The euro area is in a recession, driven by faltering confidence, which is projected to persist into the early part of 2013. Growth is projected to pick up only slowly during 2013 and into 2014. On-going fiscal consolidation will hold back activity, but private demand will pick up as confidence and the functioning of the financial sector improve. Continued high unemployment and a large margin of excess capacity will depress inflationary pressures. The main risk is a lack of sufficient progress by policy makers in resolving the crisis.

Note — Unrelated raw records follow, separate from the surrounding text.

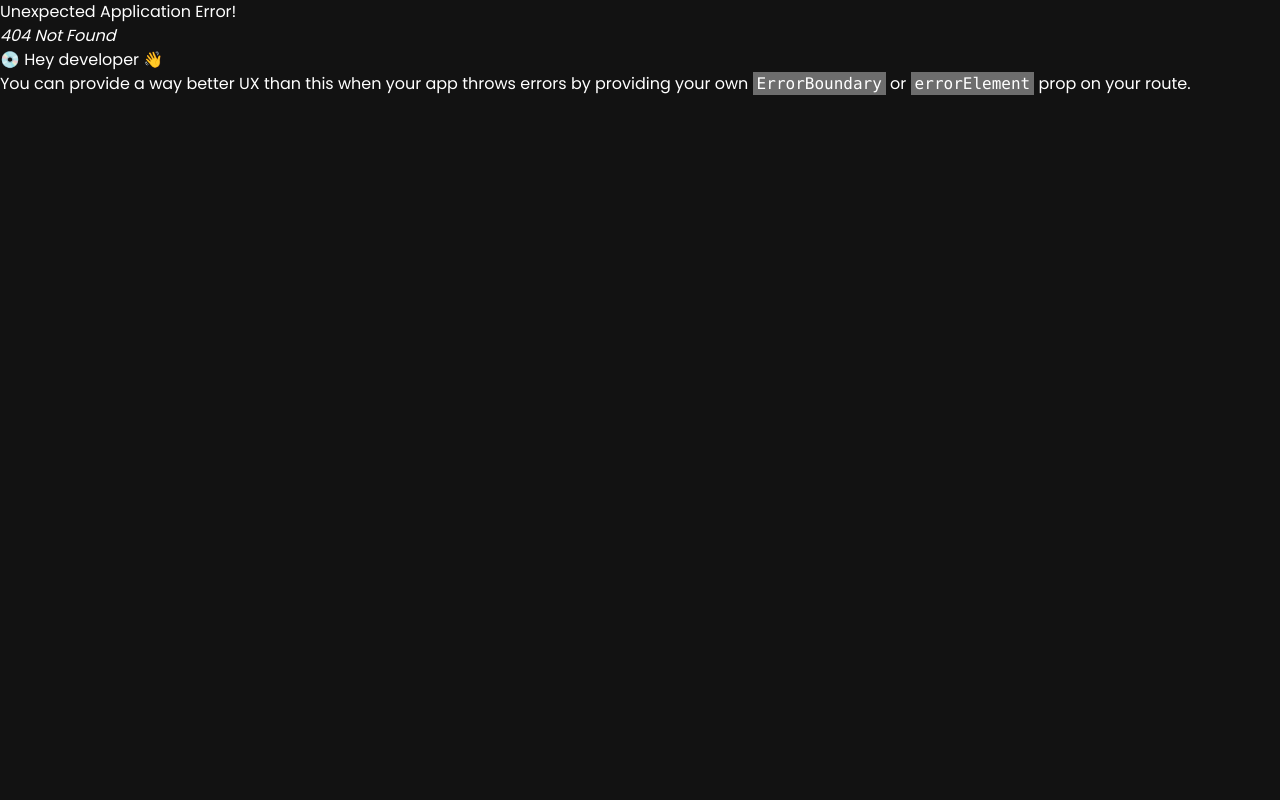
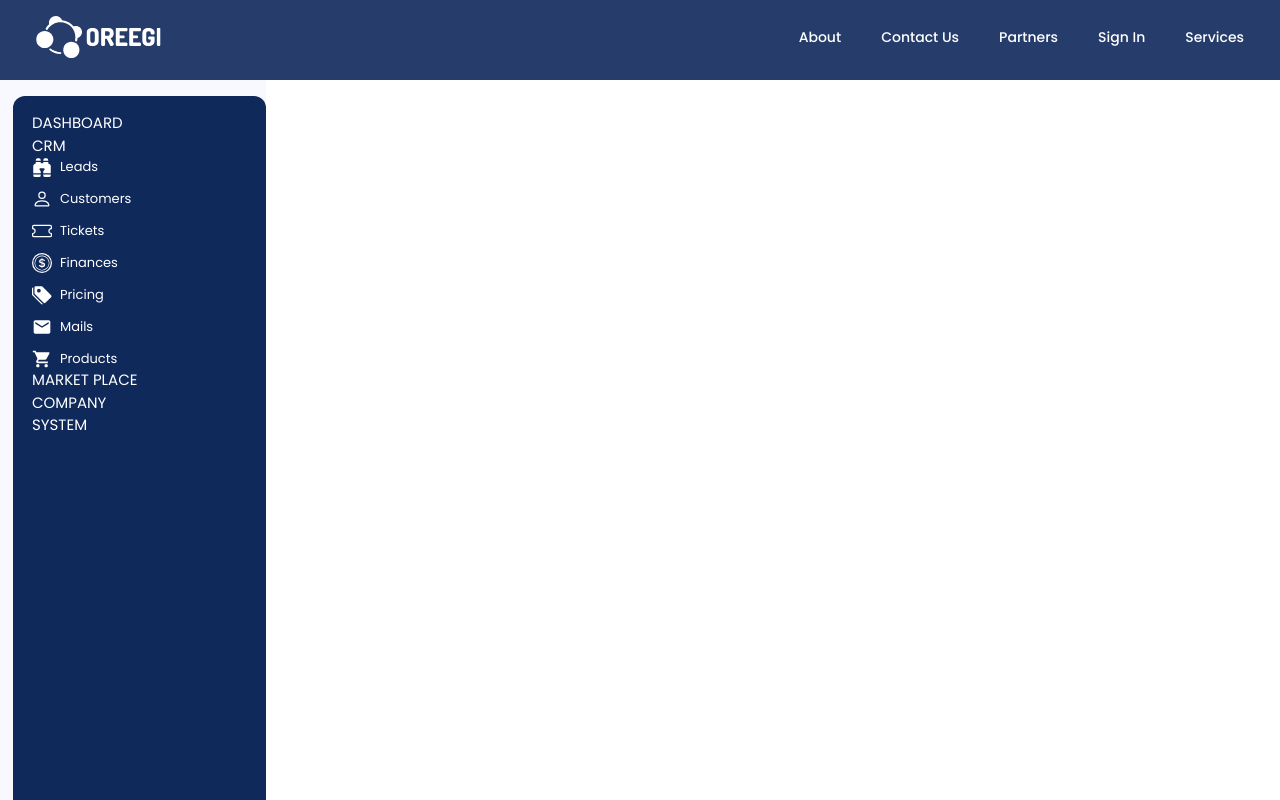
Before and after one commit to Odikanwa/Website_corporate_001, a React (Vite) app: page /portal in a window 1280 px wide. Before the commit this address had no page. Shown: the top 800 px of the page. Built offline with nearby package versions, Linux system fonts and the light colour scheme.

Commit message:
portal page created

```diff
--- a/src/App.jsx
+++ b/src/App.jsx
@@ -20,6 +20,7 @@ import { Helmet } from "react-helmet";
 import Services from "./pages/Services";
 import ManagedWifiPage from "./pages/ManagedWifi";
 import SignIn from "./pages/auth/Sign_in/SignIn";
+import Portal from "./pages/portal/Portal";
 
 const router = createBrowserRouter(
   createRoutesFromElements(
@@ -38,6 +39,7 @@ const router = createBrowserRouter(
       <Route path="services" element={<Services />} />
       <Route path="surveillance" element={<Surveillance />} />
       <Route path="signin" element={<SignIn/>}/>
+      <Route path="portal" element={<Portal/>}/>
     </Route>
   )
 );
--- a/src/constants/index.jsx
+++ b/src/constants/index.jsx
@@ -72,8 +72,12 @@ import {
   BsHourglassSplit,
   BsSearch,
   BsShieldFillCheck,
+  BsBinocularsFill,
+  BsPerson,
+  BsTicket,
+  BsTagsFill,
 } from "react-icons/bs";
-import { MdOutlineJoinFull, MdOutlineSecurity, MdContactSupport, MdUpdate } from "react-icons/md";
+import { MdOutlineJoinFull, MdOutlineSecurity, MdContactSupport, MdUpdate, MdEmail, MdShoppingCart } from "react-icons/md";
 import {
   FaRecycle,
   FaHandshake,
@@ -886,6 +890,44 @@ const benefits_website_chooseUs = [
   },
 ]
 
+const crm = [
+  {
+    id: 0,
+    icon: <BsBinocularsFill className="h-[20px] lg:h-[20px] w-[20px] lg:w-[20px]"/>,
+    title: "Leads",
+  },
+  {
+    id: 1,
+    icon: <BsPerson className="h-250px] lg:h-[20px] w-[20px] lg:w-[20px]"/>,
+    title: "Customers"
+  },
+  {
+    id: 2,
+    icon: <BsTicket className="h-[20px] lg:h-[20px] w-[20px] lg:w-[20px]"/>,
+    title: "Tickets",
+  },
+  {
+    id: 3,
+    icon: <BsCoin className="h-[20px] lg:h-[20px] w-[20px] lg:w-[20px]"/>,
+    title: "Finances",
+  },
+  {
+    id: 4,
+    icon: <BsTagsFill className="h-[20px] lg:h-[20px] w-[20px] lg:w-[20px]"/>,
+    title: "Pricing",
+  },
+  {
+    id: 5,
+    icon: <MdEmail className="h-[20px] lg:h-[20px] w-[20px] lg:w-[20px]"/>,
+    title: "Mails",
+  },
+  {
+    id: 6,
+    icon: <MdShoppingCart className="h-[20px] lg:h-[20px] w-[20px] lg:w-[20px]"/>,
+    title: "Products",
+  },
+]
+
 export {
   services,
   microsoft_365,
@@ -903,4 +945,5 @@ export {
   benefits_managedWifi_chooseUs,
   benefits_website,
   benefits_website_chooseUs,
+  crm,
 };
--- a/src/pages/auth/Sign_in/SignIn.jsx
+++ b/src/pages/auth/Sign_in/SignIn.jsx
@@ -7,7 +7,7 @@ import "react-toastify/dist/ReactToastify.css";
 // import RoundedButton from "../components/RoundedButton";
 import { BsPerson } from "react-icons/bs";
 import emailjs from "@emailjs/browser";
-import { redirect } from "react-router-dom";
+import { redirect, useNavigate } from "react-router-dom";
 
 // SERVICE ID
 // TEMPLATE ID
@@ -32,6 +32,8 @@ const SignIn = () => {
     resolver: yupResolver(schema),
   });
 
+  const navigate = useNavigate();
+
   const goToPortal = () => {
     // e.preventDefault();
     // Use axios to fetch data from db
@@ -49,7 +51,8 @@ const SignIn = () => {
       //     console.log("Login failed");
       //   }
       // );
-      redirect("/portal");
+
+      navigate("/portal");
       console.log("unavailable now")
   };
 
--- a/src/pages/portal/Portal.jsx
+++ b/src/pages/portal/Portal.jsx
@@ -1,121 +1,41 @@
-import { useState, useRef } from "react";
-import { useForm } from "react-hook-form";
-import { yupResolver } from "@hookform/resolvers/yup";
-import * as yup from "yup";
-import { ToastContainer, toast } from "react-toastify";
+
 import "react-toastify/dist/ReactToastify.css";
 // import RoundedButton from "../components/RoundedButton";
-import { BsPerson } from "react-icons/bs";
-import emailjs from "@emailjs/browser";
-import { redirect } from "react-router-dom";
+import { crm } from "../../constants";
 
-// SERVICE ID
-// TEMPLATE ID
-// PUBLIC KEY
-
-const schema = yup
-  .object({
-    email: yup.string().email().required(),
-    password: yup.string().max(16).required(),
-  })
-  .required();
 
 const Portal = () => {
-  // const [data, setData] = useState("");
-  const form = useRef();
-
-  const {
-    register,
-    handleSubmit,
-    formState: { errors },
-  } = useForm({
-    resolver: yupResolver(schema),
-  });
-
-  const goToPortal = () => {
-    // e.preventDefault();
-    // Use axios to fetch data from db
-    // Use Tanstack to persist cache and server state
-    // Use context & Reducer to persist client state
-      // .then(
-      //   (result) => {
-      //     console.log(result.text);
-      //     console.log("Login successful");
-      //     notify();
-      //     clearForm();
-      //   },
-      //   (error) => {
-      //     console.log(error.text);
-      //     console.log("Login failed");
-      //   }
-      // );
-      redirect("/portal");
-      console.log("unavailable now")
-  };
-
-  const clearForm = () => {
-    document.getElementById("email").value = " ";
-    document.getElementById("password").value = " ";
-  };
-
-  const notify = () => toast("Hi there! Login Successful!.");
 
   return (
-    <div className="h-auto w-[100vw]  text-[15px]">
-      <div className="bg-[url(assets/about_oreegi.jpg)] flex flex-col">
-        <div className="place-self-center w-[80vw] bg-[#10295B] opacity-70 h-auto mt-[10vh] mb-[13vh] py-[3vh] rounded-[50px]">
-          <h1 className="text-center font-bold text-[28px] opacity-100">
-            Management Portal
-          </h1>
-          <p className="text-center text-[18px] opacity-100">
-            Welcome to your client portal.
-          </p>
+    <div className="h-auto w-[100vw]  text-[15px] bg-[#F8F8FF]">
+      <div className="h-[10vh] flex-col bg-[#10295B] opacity-90"></div>
+      <div className="h-Screen w-[100vw] flex flex-row">
+        <div className="h-[100vh] basis-1/5 bg-[#10295B] my-[2vh] ml-[1vw] pl-[1.5vw] pt-[2vh] rounded-xl">
+          <p>DASHBOARD</p>
+          <p>CRM</p>
+          <div className="h-auto w-[100%] flex flex-col place-items-start gap-3">
+          {crm.map((item) => (
+            <div key={item.id} className="h-auto w-auto flex flex-row gap-2">
+              <div className="text-white">{item.icon}</div>
+              <p className="text-white text-[13px]">{item.title}</p>
+            </div>
+          ))}
+          </div>
+
+          {/* {crm.map((benefit) => (
+        <div
+          key={benefit.id}
+          className="w-full flex flex-row "
+        >
+          <div className="text-white">{crm.icon}</div>
+          <p className="text-white">{crm.title}</p>
         </div>
-      </div>
-
-      <ToastContainer />
-
-      <div className="h-auto lg:h-auto w-[100vw] bg-[#F8F8FF] flex flex-col lg:flex-row justify-center gap-[8vw] pb-[10vh]">
-
-        <div
-          className={`h-auto w-[90vw] md:w-[70vw] lg:w-[35vw] md:ml-[-5vw] lg:ml-[5vw] bg-white border-[2px] flex flex-col place-self-center py-[5vh] px-[5vw] md:px-[10vw] lg:px-[5vw] justify-center place-content-center text-center mt-[5vh] lg:mt-[-10vh] rounded-[15px] box-shadow2 shadow-lg`}
-        >
-          <form ref={form} onSubmit={handleSubmit(goToPortal)}>
-            {/* <Header /> */}
-            <h1 className="font-bold text-black text-[25px] text-center pb-[2vh]">
-              SIGN <span className="text-[#14adb8]">IN</span>
-            </h1>
-            <input
-              {...register("email")}
-              type="text"
-              id="email"
-              name="email"
-              placeholder="Email"
-              className={`w-full pl-[6vw] lg:pl-[2vw] py-[10px] mb-[2vh] rounded-[40px] text-black border-[1px] shadow-lg bg-white form-shadow`}
-            />
-            <p className="text-red-500">{errors.email?.message}</p>
-            <input
-              {...register("password")}
-              id="password"
-              type="text"
-              name="password"
-              placeholder="Password"
-              className={`w-full pl-[6vw] lg:pl-[2vw] py-[10px] mb-[2vh] rounded-[40px] text-black border-[1px] shadow-lg bg-white form-shadow`}
-            />
-            <p className="text-red-500">{errors.password?.message}</p>
-            <input
-              type="submit"
-              value="Continue"
-              className=" text-[#000] text-md font-bold w-[37vw] lg:w-[150px] p-[10px] text-center justify-center rounded-[100px] mt-5 cursor-pointer border-white bg-white border-[2px] hover:bg-[#0ef] hover:shadow-[#0ef] shadow-lg drop-shadow-lg"
-            />
-            <div className="font-medium text-black pt-[3vh]">
-            <p className="text-[#14adb8]">Forgot Password?</p>
-            <p className="py-[1vh] font-bold">OR</p>
-            <p>Don't have an Account? <span className="text-[#14adb8]">Register</span></p>
-            </div>
-          </form>
+      ))} */}
+          <p>MARKET PLACE</p>
+          <p>COMPANY</p>
+          <p>SYSTEM</p>
         </div>
-
+        <div className="h-[100vh] basis-4/5 bg-white"></div>
       </div>
     </div>
   );
```
Also changed, not shown: 1 other file (tests, documents, lock files or other folders).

Stronger bank balance sheets and a full banking union would reduce the adverse feedback loop between sovereigns and the banking system. Vulnerable economies should enter the ECB’s Outright Monetary Transaction (OMT) programme if needed. To support demand, the ECB should reduce interest rates further and issue forward guidance on maintaining the accommodative policy stance for a long period. In the event of severe turmoil, further non-standard measures should be taken. Euro area member countries should implement fiscal consolidation measures as planned, but if activity weakens more than expected in their fiscal programmes they should allow the automatic stabilisers to work. To avoid loss of credibility for individual countries acting alone, this should be announced in co-ordination. Structural reforms are essential in both debtor and creditor economies to boost growth and rebalance their economies. The EU Single Market should be given greater priority.